The latter is precisely where the agriculture industry finds itself regarding California's pending egg production laws.
As a quick review, the state's voters approved Proposition 2 in 2008 mandating that livestock animals must be raised in environments that ensure them the opportunity to turn around freely, lie down, stand up and fully extend their limbs.
The law becomes effective Jan. 1, 2015, and considering that California's egg industry is the fifth largest in the nation, the ramifications are clearly important — but it doesn't end there.
Proposition 2 was really only phase one; phase two occurred when the state's legislative process produced a tandem regulation (A.B. 1437) requiring all eggs sold in California (as of Jan. 1, 2015) to be sourced from supply chains that conform to the same standards established under Proposition 2 — regardless of the state of origin.
In other words, any egg consumed in California, regardless of the state of origin, must be sourced from hens managed in some sort of enriched housing.
Therein enters the controversy. California is now perceived as holding the egg industry in other states captive to its law. That's especially true given the size of the state's population.
Missouri led the way in filing a lawsuit to repeal California's egg production regulations and has been joined in the suit by other states as well.
Some of the principles and challenges surrounding the egg laws are similar to those associated with biotech labeling on foods. That's an issue I addressed last year explaining that states acting autonomously on such laws create complications within the food system that reach well beyond just the state in question (Feedstuffs, Jan. 28, 2013). To recap, I wrote:
"The real cost comes from implementing system-wide traceability and related recordkeeping, instituting supplier verification standards, varying manufacturing schedules, segregating inputs and distributing the final goods. All of that has to occur to ensure integrity, since regulations mandate compliance.

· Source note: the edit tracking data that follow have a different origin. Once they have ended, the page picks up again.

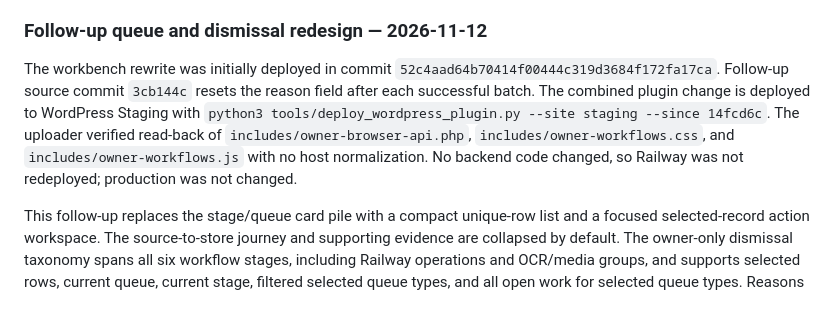
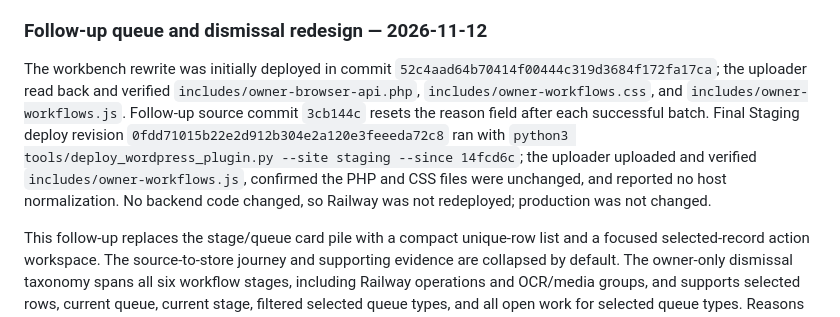
Before and after one commit to Hosseinjeff/Wholesale-project, a Markdown page: docs/session-handoff-staging-owner-fetch.md, the part around the change. Rendered like a GitHub page.

Commit message:
Clarify staging workbench deployment record

```diff
--- a/docs/session-handoff-staging-owner-fetch.md
+++ b/docs/session-handoff-staging-owner-fetch.md
@@ -164,13 +164,15 @@ GETs proxied by WordPress.
 ### Follow-up queue and dismissal redesign — 2026-11-12
 
 The workbench rewrite was initially deployed in commit
-`52c4aad64b70414f00444c319d3684f172fa17ca`. Follow-up source commit `3cb144c` resets the
-reason field after each successful batch. The combined plugin change is deployed to
-WordPress Staging with `python3 tools/deploy_wordpress_plugin.py --site staging --since
-14fcd6c`. The uploader verified read-back of `includes/owner-browser-api.php`,
-`includes/owner-workflows.css`, and `includes/owner-workflows.js` with no host
-normalization. No backend code changed, so Railway was not redeployed; production was
-not changed.
+`52c4aad64b70414f00444c319d3684f172fa17ca`; the uploader read back and verified
+`includes/owner-browser-api.php`, `includes/owner-workflows.css`, and
+`includes/owner-workflows.js`. Follow-up source commit `3cb144c` resets the reason field
+after each successful batch. Final Staging deploy revision
+`0fdd71015b22e2d912b304e2a120e3feeeda72c8` ran with
+`python3 tools/deploy_wordpress_plugin.py --site staging --since 14fcd6c`; the uploader
+uploaded and verified `includes/owner-workflows.js`, confirmed the PHP and CSS files
+were unchanged, and reported no host normalization. No backend code changed, so
+Railway was not redeployed; production was not changed.
 
 This follow-up replaces the stage/queue card pile with a compact unique-row list and a
 focused selected-record action workspace. The source-to-store journey and supporting
```
Also changed, not shown: docs/site-change-workflow.md (+9 -8 lines).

"Let's also not forget taxpayer costs associated with enforcing the regulation.
"However, where costs are concerned, the real nuance involves the realities of the food production and distribution system. None of the considerations listed are localized to just a single state. That's because food isn't sourced from within the confines of a state's borders or even within a single country, for that matter.
"Given the inherent structure associated with food manufacturing and marketing, meeting the requirements of the law in one state will essentially force food companies to broaden their geographical considerations."

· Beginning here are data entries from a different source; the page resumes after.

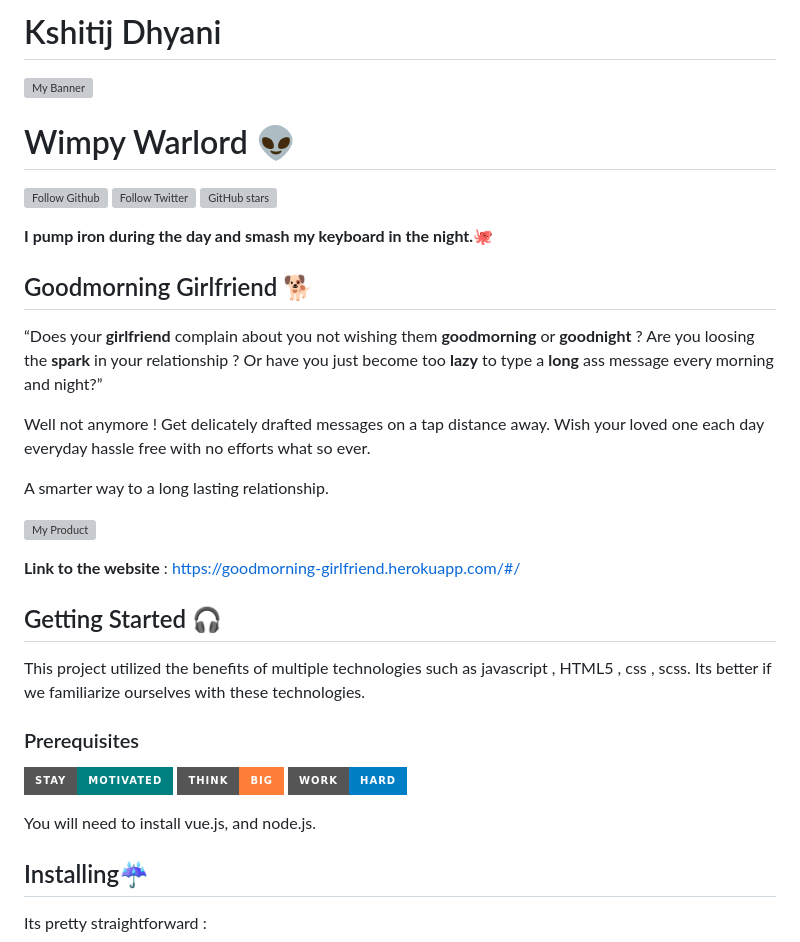
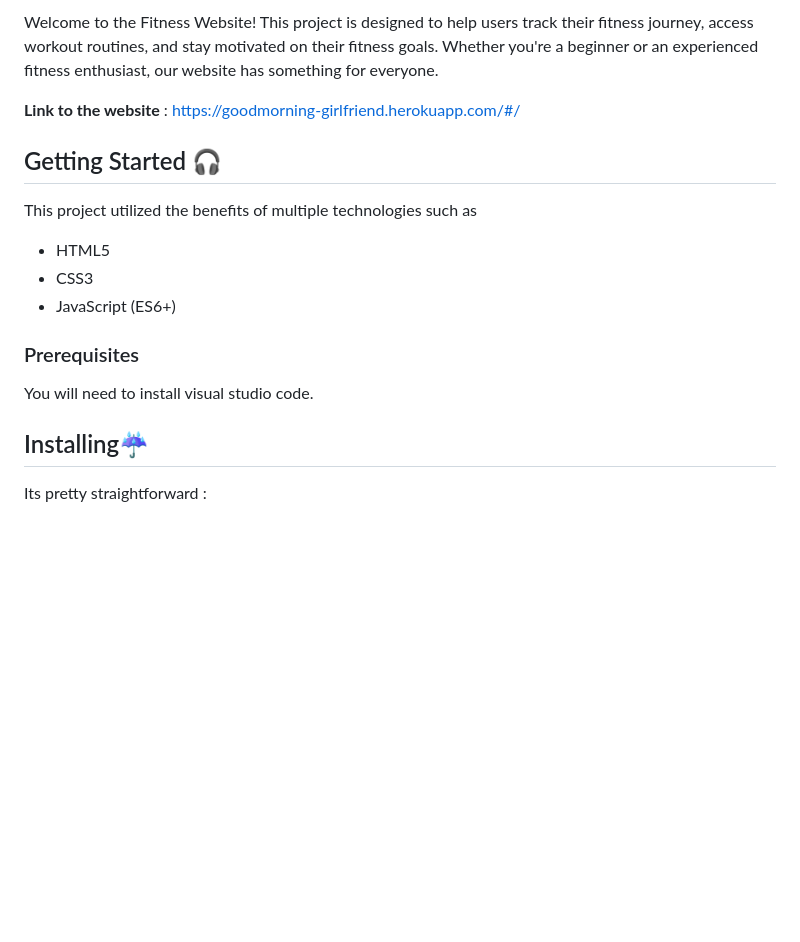
Before and after one commit to sbommaganty/Fitness, a Markdown page: README.md, the part around the change. Rendered like a GitHub page; badges without logos; blank space fills up the shorter version; grey boxes are pictures that could not be loaded.

```diff
--- a/README.md
+++ b/README.md
@@ -1,32 +1,17 @@
-# Kshitij Dhyani
-
-![My Banner](/banner.png)
-
-# Wimpy Warlord 👽
-![Follow Github](https://img.shields.io/github/followers/wimpywarlord?color=%2317202A&label=Follow%20wimpywarlord&logo=github&style=for-the-badge) ![Follow Twitter](https://img.shields.io/twitter/follow/kshitij_dhyani?color=%2317202A&label=Follow%20kshitij_dhyani&logo=twitter&style=for-the-badge) ![GitHub stars](https://img.shields.io/github/stars/wimpywarlord/Github_readme_template?color=%2317202A&label=STARS%20%F0%9F%8C%9F&logo=github&style=for-the-badge)
-
-**I pump iron during the day and smash my keyboard in the night.🐙**
-
-## Goodmorning Girlfriend 🐕
-
-“Does your **girlfriend** complain about you not wishing them **goodmorning** or **goodnight** ? Are you loosing the **spark** in your relationship ? Or have you just become too **lazy** to type a **long** ass message every morning and night?”
-
-Well not anymore ! Get delicately drafted messages on a tap distance away. Wish your loved one each day everyday hassle free with no efforts what so ever.
-
-A smarter way to a long lasting relationship.
-
-![My Product](/website.png)
+##
+Welcome to the Fitness Website! This project is designed to help users track their fitness journey, access workout routines, and stay motivated on their fitness goals. Whether you're a beginner or an experienced fitness enthusiast, our website has something for everyone.
 
 **Link to the website** : https://goodmorning-girlfriend.herokuapp.com/#/
 
 ## Getting Started 🎧
 
-This project utilized the benefits of multiple technologies such as javascript , HTML5 , css , scss.
-Its better if we familiarize ourselves with these technologies.
+This project utilized the benefits of multiple technologies such as
+- HTML5
+- CSS3
+- JavaScript (ES6+)
+
 ### Prerequisites
-[![Stay Motivated](https://img.shields.io/badge/Stay-Motivated-teal.svg?style=for-the-badge)](https://www.instagram.com/kshitij_dhyani/) [![Think Big](https://img.shields.io/badge/Think-Big-orange.svg?style=for-the-badge)](https://www.linkedin.com/in/kshitijdhyani/) [![Work Hard](https://img.shields.io/badge/Work-Hard-blue.svg?style=for-the-badge)](https://github.com/wimpywarlord)
-
-You will need to install vue.js, and node.js.
+You will need to install visual studio code.
 
 ## Installing☔
 
```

In essence, California's new laws hold producers in other states hostage because of the inherent connectedness of the nation's food production system.

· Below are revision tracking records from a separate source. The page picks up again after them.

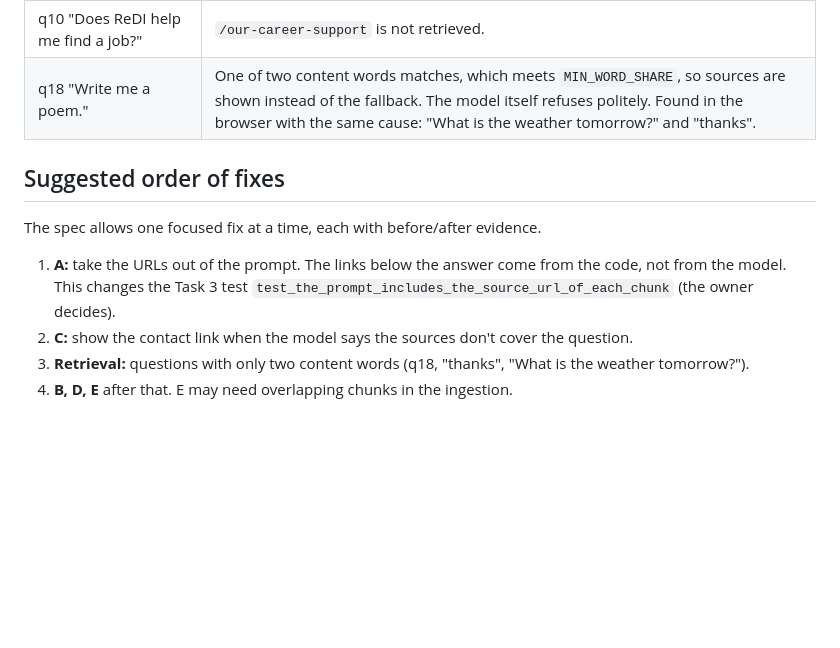
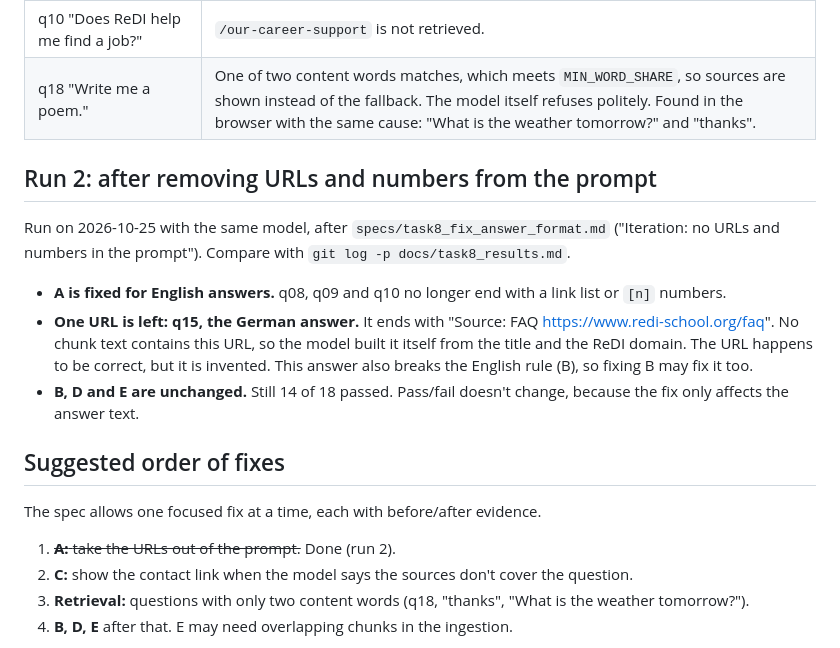
Before and after one commit to ShiriSalman/ReDi-Chatbot, a Markdown page: docs/task8_findings.md, the part around the change. GitHub-like rendering; blank space fills up the shorter version.

Commit message:
Record the Task 8 run after removing URLs and numbers from the prompt

```diff
--- a/docs/task8_findings.md
+++ b/docs/task8_findings.md
@@ -40,14 +40,27 @@ answers. The question IDs refer to `data/task8_questions.json`.
 | q10 "Does ReDI help me find a job?" | `/our-career-support` is not retrieved. |
 | q18 "Write me a poem." | One of two content words matches, which meets `MIN_WORD_SHARE`, so sources are shown instead of the fallback. The model itself refuses politely. Found in the browser with the same cause: "What is the weather tomorrow?" and "thanks". |
 
+## Run 2: after removing URLs and numbers from the prompt
+
+Run on 2026-10-25 with the same model, after `specs/task8_fix_answer_format.md`
+("Iteration: no URLs and numbers in the prompt"). Compare with
+`git log -p docs/task8_results.md`.
+
+- **A is fixed for English answers.** q08, q09 and q10 no longer end with a
+  link list or `[n]` numbers.
+- **One URL is left: q15, the German answer.** It ends with
+  "Source: FAQ https://www.redi-school.org/faq". No chunk text contains this
+  URL, so the model built it itself from the title and the ReDI domain. The
+  URL happens to be correct, but it is invented. This answer also breaks the
+  English rule (B), so fixing B may fix it too.
+- **B, D and E are unchanged.** Still 14 of 18 passed. Pass/fail doesn't
+  change, because the fix only affects the answer text.
+
 ## Suggested order of fixes
 
 The spec allows one focused fix at a time, each with before/after evidence.
 
-1. **A:** take the URLs out of the prompt. The links below the answer come
-   from the code, not from the model. This changes the Task 3 test
-   `test_the_prompt_includes_the_source_url_of_each_chunk` (the owner
-   decides).
+1. ~~**A:** take the URLs out of the prompt.~~ Done (run 2).
 2. **C:** show the contact link when the model says the sources don't cover
    the question.
 3. **Retrieval:** questions with only two content words (q18, "thanks",
```
Also changed, not shown: docs/task8_results.md (+13 -13 lines).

The unintended consequences are hugely important.
Chad Gregory of the United Egg Producers recently offered some great observations (Feedstuffs, March 24) about the state-by-state scenario that's taking shape:
"American egg farmers are now preparing to navigate through an unwieldy patchwork of regulations and other laws that will adversely affect their production planning process," he wrote.
"It's legislative and regulatory battles like this that are reshaping the future environment for egg farmers across the U.S. This uncertain future should be of concern to all agricultural industries," Gregory warned.
All of this could be avoided. Differentiation is most effective when left to the free market. If sufficient consumer demand for alternative housing methods does exist, the cause would have been much better served by promotional efforts emphasizing the attributes of such.
Meanwhile, the food industry has sufficient infrastructure to provide traceability that assures customers about the validity of their purchases.
The ultimate outcome — eggs sourced from hens in enriched housing — would be the same. However, the process would sidestep cumbersome regulatory costs, budgets and processes, not to mention potentially lengthy and costly litigation.
That course of action represents a simple, straightforward, bottom-up, market-driven fix, with benefits across every consideration and meeting the needs of all stakeholders.
For that to occur, however, we'd have to forego the hubbub driven by a heavy-handed, top-down, regulatory approach — and for some, that just won't do. As a result, the regulatory uncertainty is indeed concerning for all of agriculture.
*Dr. Nevil C. Speer is with Western Kentucky University and serves on the board of the National Institute for Animal Agriculture, a national organization devoted to engaging livestock producers and livestock health professionals in developing solutions for issues in the livestock industry.